Build a better back
The primary muscles of the back include the spinal erectors, the middle trapezius, the latissimus dorsi, and the rhomboids. The spinal erectors travel the full length of the spine on both sides, connecting the vertebrae in a serpentine fashion. The triangular shaped middle trapezius branches out from the upper thoracic vertebrae and retracts the shoulder girdle. The rhomboids form an upright pyramid shape in the upper back, emanating from the upper thoracic vertebrae and attaching to the shoulder blades. And those wonderful lats originate in the lumbar and lower thoracic vertebrae, cover the ribs, and attach to upper arm.
But enough with the anatomy lesson. Let's talk about function. The spinal erectors come into play whenever you bend sideway or extend and arch the spine. The middle trapezius and the rhomboids retract the shoulder blades inward and upward respectively. And the lats pull the arms downward and backward.
In any exercise routine involving the back, it's necessary to hit all of the target areas to ensure a consistently strong and muscle-balanced back. Here's a routine you can do once or twice per week that's fundamental and comprehensive:
- Front pull-downs: The front pull-down is one of the most basic of back exercises, given that nearly every gym has a cable pull-down station. After choosing a weight that you can lift for at least five reps (but no more than 10), grip the bar wider than shoulder width, with your palms facing away from you. Arching your back while seated, pull the bar down to the mid-chest and squeeze the shoulder blades together, then slowly return to a full stretch at the starting position. Do three sets of eight to 10 reps. This is a great warm-up and strengthening exercise for your lats.
- Seated cable rows: Seated at a cable row station (see Photo 2), grip the v-bar with your elbows tucked in. Pull the bar back, squeezing the shoulder blades together, to the abdominal area. (Arch the back, but don't lean too far backward.) Then return to the start, stretching all the way forward. Do three sets of eight to 10 reps.
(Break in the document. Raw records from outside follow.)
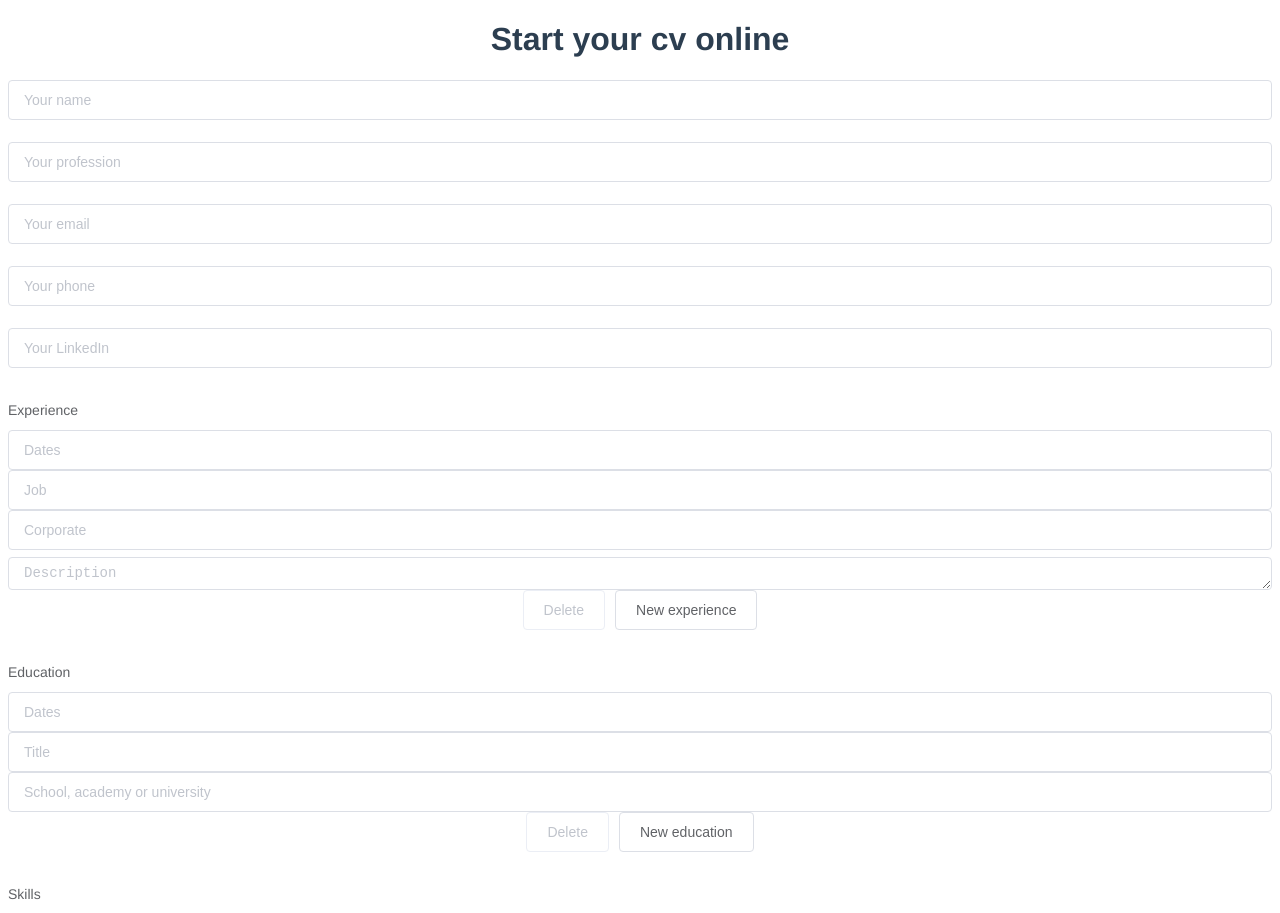
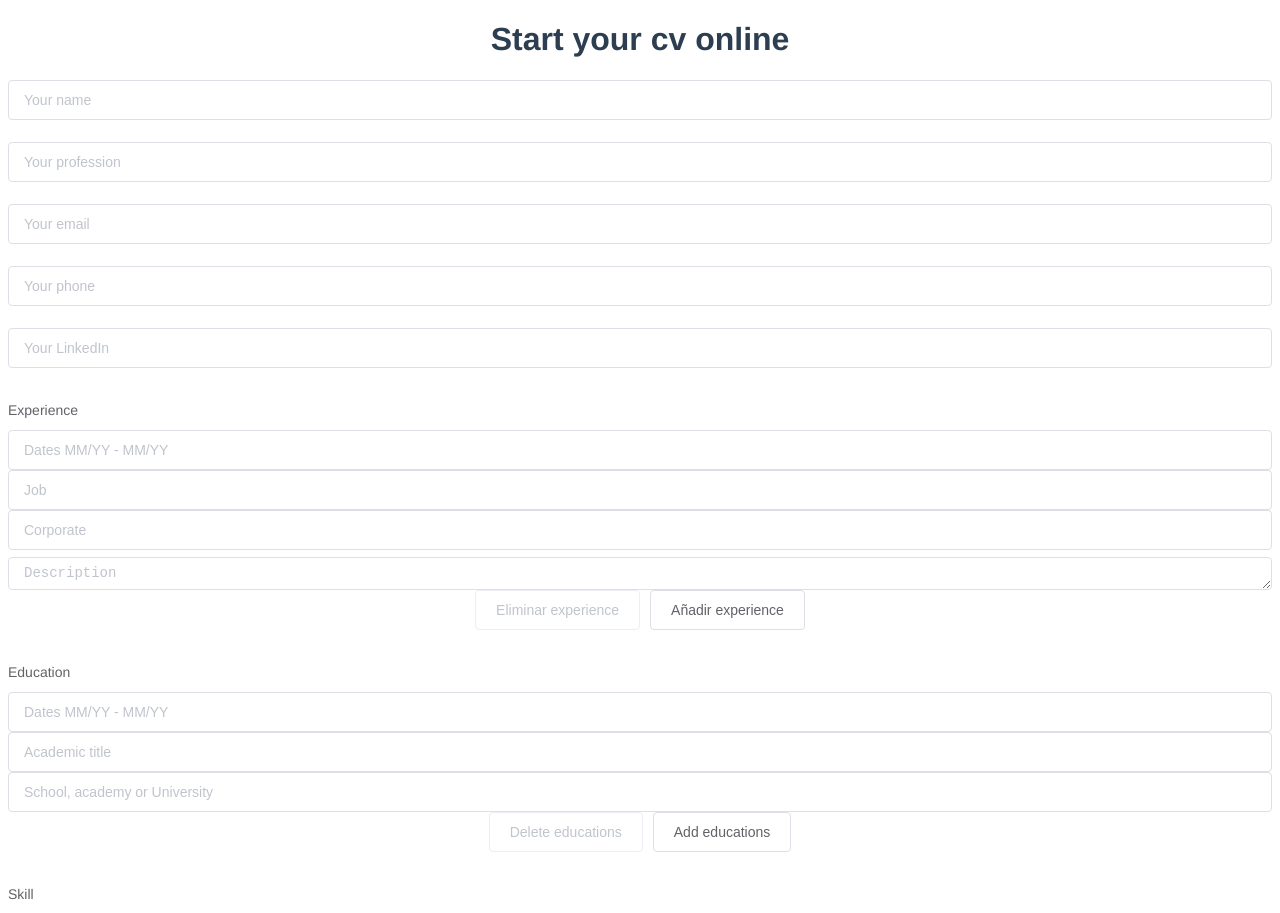
Before and after one commit to datata/cv-online, a Vue app: page /cv-online in a window 1280 px wide. Shown: the top 913 px of the page. Built offline with nearby package versions, Linux system fonts and the light colour scheme.

Commit message:
[ADD] vue-i18n dependency installed & CvOnline update to lang

```diff
--- a/package.json
+++ b/package.json
@@ -12,6 +12,7 @@
     "element-ui": "^2.15.3",
     "vue": "^2.6.11",
     "vue-html2pdf": "^1.8.0",
+    "vue-i18n": "^8.25.0",
     "vue-router": "^3.2.0"
   },
   "devDependencies": {
--- /dev/null
+++ b/src/lang/en_US.json
@@ -0,0 +1,47 @@
+{
+    "buttons":{
+        "downloadPDF": "Download PDF"
+    },
+    "personalData": {
+        "name": "Your name",
+        "profession": "Your profession",
+        "email": "Your email",
+        "phone": "Your phone",
+        "linkedin": "Your LinkedIn"
+    },
+    "experience":{
+        "experience": "Experience",
+        "inputs":{
+            "dates": "Dates MM/YY - MM/YY",
+            "job": "Job",
+            "corporate": "Corporate",
+            "description": "Description"
+        },
+        "buttons": {
+            "addExperience": "Añadir experience",
+            "deleteExperience": "Eliminar experience"
+        }
+    },
+    "skill":{
+        "skill": "Skill",
+        "inputs":{
+            "skill": "Skill name"
+        },
+        "buttons": {
+            "addSkill": "Add skill",
+            "deleteSkill": "Delete skill"
+        }
+    },
+    "education":{
+        "education": "Education",
+        "inputs":{
+            "dates": "Dates MM/YY - MM/YY",
+            "academicTitles": "Academic title",
+            "academicPlaces": "School, academy or University"
+        },
+        "buttons": {
+            "addEducation": "Add educations",
+            "deleteEducation": "Delete educations"
+        }
+    }
+}
--- /dev/null
+++ b/src/lang/es_ES.json
@@ -0,0 +1,47 @@
+{
+    "buttons":{
+        "downloadPDF": "Descargar PDF"
+    },
+    "personalData": {
+        "name": "Tú nombre",
+        "profession": "Tú profesión",
+        "email": "Tú email",
+        "phone": "Tú teléfono",
+        "linkedin": "Tú LinkedIn"
+    },
+    "experience":{
+        "experience": "Experiencia",
+        "inputs":{
+            "dates": "Fechas MM/YY - MM/YY",
+            "job": "Puesto de trabajo",
+            "corporate": "Empresa",
+            "description": "Descripción"
+        },
+        "buttons": {
+            "addExperience": "Añadir experiencia",
+            "deleteExperience": "Eliminar experiencia"
+        }
+    },
+    "skill":{
+        "skill": "Habilidad",
+        "inputs":{
+            "skill": "Habilidad"
+        },
+        "buttons": {
+            "addSkill": "Añadir habilidad",
+            "deleteSkill": "Eliminar habilidad"
+        }
+    },
+    "education":{
+        "education": "Formación",
+        "inputs":{
+            "dates": "Fechas MM/YY - MM/YY",
+            "academicTitles": "Título académico",
+            "academicPlaces": "Escuela, academia or universidad"
+        },
+        "buttons": {
+            "addEducation": "Añadir formación",
+            "deleteEducation": "Eliminar formación"
+        }
+    }
+}
--- /dev/null
+++ b/src/lang/index.js
@@ -0,0 +1,19 @@
+import Vue from 'vue'
+import VueI18n from 'vue-i18n'
+import en from './en_US'
+import es from './es_ES'
+
+Vue.use(VueI18n)
+
+export default new VueI18n({
+  locale: 'es',
+  fallbackLocale: 'en',
+  messages: {
+    en: {
+      lang: en
+    },
+    es: {
+      lang: es
+    }
+  }
+})
--- a/src/main.js
+++ b/src/main.js
@@ -3,11 +3,13 @@ import App from './App.vue'
 import router from './router'
 import ElementUI from 'element-ui';
 import 'element-ui/lib/theme-chalk/index.css';
+import i18n from './lang';
 
 Vue.config.productionTip = false
 Vue.use(ElementUI);
 
 new Vue({
   router,
+  i18n,
   render: h => h(App)
 }).$mount('#app')
--- a/src/router/index.js
+++ b/src/router/index.js
@@ -13,7 +13,7 @@ const routes = [
     component: Home
   },
   {
-    path: '/cv-online',
+    path: '/cv-online/:country?',
     name: 'CvOnline',
     component: CvOnline
   }
--- a/src/views/CvOnline.vue
+++ b/src/views/CvOnline.vue
@@ -3,77 +3,77 @@
     <h1>Start your cv online</h1>
     <el-form ref="form" :model="form">
       <el-form-item>
-        <el-input placeholder="Your name" v-model="form.name"></el-input>
+        <el-input :placeholder="$t('lang.personalData.name')" v-model="form.name"></el-input>
       </el-form-item>
       <el-form-item>
         <el-input
-          placeholder="Your profession"
+          :placeholder="$t('lang.personalData.profession')"
           v-model="form.profession"
         ></el-input>
       </el-form-item>
       <el-form-item>
-        <el-input placeholder="Your email" v-model="form.email"></el-input>
+        <el-input :placeholder="$t('lang.personalData.email')" v-model="form.email"></el-input>
       </el-form-item>
       <el-form-item>
-        <el-input placeholder="Your phone" v-model="form.phone"></el-input>
+        <el-input :placeholder="$t('lang.personalData.phone')" v-model="form.phone"></el-input>
       </el-form-item>
       <el-form-item>
         <el-input
-          placeholder="Your LinkedIn"
+          :placeholder="$t('lang.personalData.linkedin')"
           v-model="form.linkedin"
         ></el-input>
       </el-form-item>
 
       <el-form-item
         v-for="experience in form.experiences"
-        :label="'Experience'"
+        :label="$t('lang.experience.experience')"
         :key="experience.key"
       >
-        <el-input :placeholder="'Dates'" v-model="experience.dates"></el-input>
-        <el-input :placeholder="'Job'" v-model="experience.job"></el-input>
+        <el-input :placeholder="$t('lang.experience.inputs.dates')" v-model="experience.dates"></el-input>
+        <el-input :placeholder="$t('lang.experience.inputs.job')" v-model="experience.job"></el-input>
         <el-input
-          :placeholder="'Corporate'"
+          :placeholder="$t('lang.experience.inputs.corporate')"
           v-model="experience.corporate"
         ></el-input>
         <el-input
           type="textarea"
           autosize
-          placeholder="Description"
+          :placeholder="$t('lang.experience.inputs.description')"
           v-model="experience.description"
         >
         </el-input>
         <el-button @click.prevent="removeExperience(experience)" :disabled="isExperienceDeleteButtonDisabled"
-          >Delete</el-button
+          >{{$t('lang.experience.buttons.deleteExperience')}}</el-button
         >
-        <el-button @click="addLaboralExperience">New experience</el-button>
+        <el-button @click="addLaboralExperience">{{$t('lang.experience.buttons.addExperience')}}</el-button>
       </el-form-item>
 
       <el-form-item
         v-for="education in form.educations"
-        :label="'Education'"
+        :label="$t('lang.education.education')"
         :key="education.key"
       >
-        <el-input :placeholder="'Dates'" v-model="education.dates"></el-input>
-        <el-input :placeholder="'Title'" v-model="education.title"></el-input>
+        <el-input :placeholder="$t('lang.education.inputs.dates')" v-model="education.dates"></el-input>
+        <el-input :placeholder="$t('lang.education.inputs.academicTitles')" v-model="education.title"></el-input>
         <el-input
-          :placeholder="'School, academy or university'"
+          :placeholder="$t('lang.education.inputs.academicPlaces')"
           v-model="education.corporate"
         ></el-input>
         <el-button @click.prevent="removeEducation(education)" :disabled="isEducationDeleteButtonDisabled"
-          >Delete</el-button
+          >{{$t('lang.education.buttons.deleteEducation')}}</el-button
         >
-        <el-button @click="addEducation">New education</el-button>
+        <el-button @click="addEducation">{{$t('lang.education.buttons.addEducation')}}</el-button>
       </el-form-item>
 
       <el-form-item
         v-for="skill in form.skills"
-        :label="'Skills'"
+        :label="$t('lang.skill.skill')"
         :key="skill.key"
       >
-        <el-input :placeholder="'Name'" v-model="skill.name"></el-input>
+        <el-input :placeholder="$t('lang.skill.inputs.skill')" v-model="skill.name"></el-input>
 
-        <el-button @click.prevent="removeSkill(skill)" :disabled="isSkillDeleteButtonDisabled">Delete</el-button>
-        <el-button @click="addSkill">New skill</el-button>
+        <el-button @click.prevent="removeSkill(skill)" :disabled="isSkillDeleteButtonDisabled">{{$t('lang.skill.buttons.deleteSkill')}}</el-button>
+        <el-button @click="addSkill">{{$t('lang.skill.buttons.addSkill')}}</el-button>
       </el-form-item>
 
       <el-form-item>
@@ -125,6 +125,9 @@ export default {
         ],
       },
     };
+  },
+  beforeCreate() {
+    this.$i18n.locale = this.$route.params.country;
   },
   methods: {
     onSubmit() {
```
Seated rows are great for developing the rhomboids, the middle trapezius, and the lower lats.
- Chin-ups: We know. They're really nasty. But nothing builds strength and develops thick, durable back muscles like this advanced form of the classic pull-up. With palms facing forward, grab the lateral bar with a slightly wider-than-shoulder grip. Start the movement from a dead hang and pull yourself up so that your chin passes over the bar. Think about pushing the elbows down instead of pulling yourself up. And don't swing—this isn't a Cirque du Soleil act. Lower slowly, stretching your arms fully. Do four sets of as many reps as possible with exact form. If you don't have the strength to do these on your own, start with the assisted pull-up machines found in most gyms.
- Dumbbell rows: With the left knee on a bench and the left hand braced on the end of the bench, pick up the dumbbell with your right arm (see Photo 3). With that arm fully extended toward the floor, slowly pull the weight up to your side, keeping the elbow pressed against the body. Hold the weight at the top of the movement for one second, then slowly lower it. If done properly, this exercise isolates the upper lats. Do three sets of eight to 10 reps.
- Hyperextensions: For this exercise, you need a Roman chair—no, not that thing Caligula sat in to orchestrate orgies, that piece of equipment at the gym. A Roman chair slants at a 45-degree angle and has a foot platform at the bottom. Bracing yourself on the padding, face downward with your arms crossed at the chest. Then lower your torso from the hips, bending to a 90-degree angle, and extend slowly back to the starting point. With this exercise, you concentrate on the spinal erectors. Do three sets of eight extensions.
Joseph Carman is a contributing editor for >Dance Magazine who writes for the New York Times and the Advocate, as well as other publications. A former professional dancer, he is now a bodybuilder and the author of Round About the Ballet (Limelight Editions, 2004).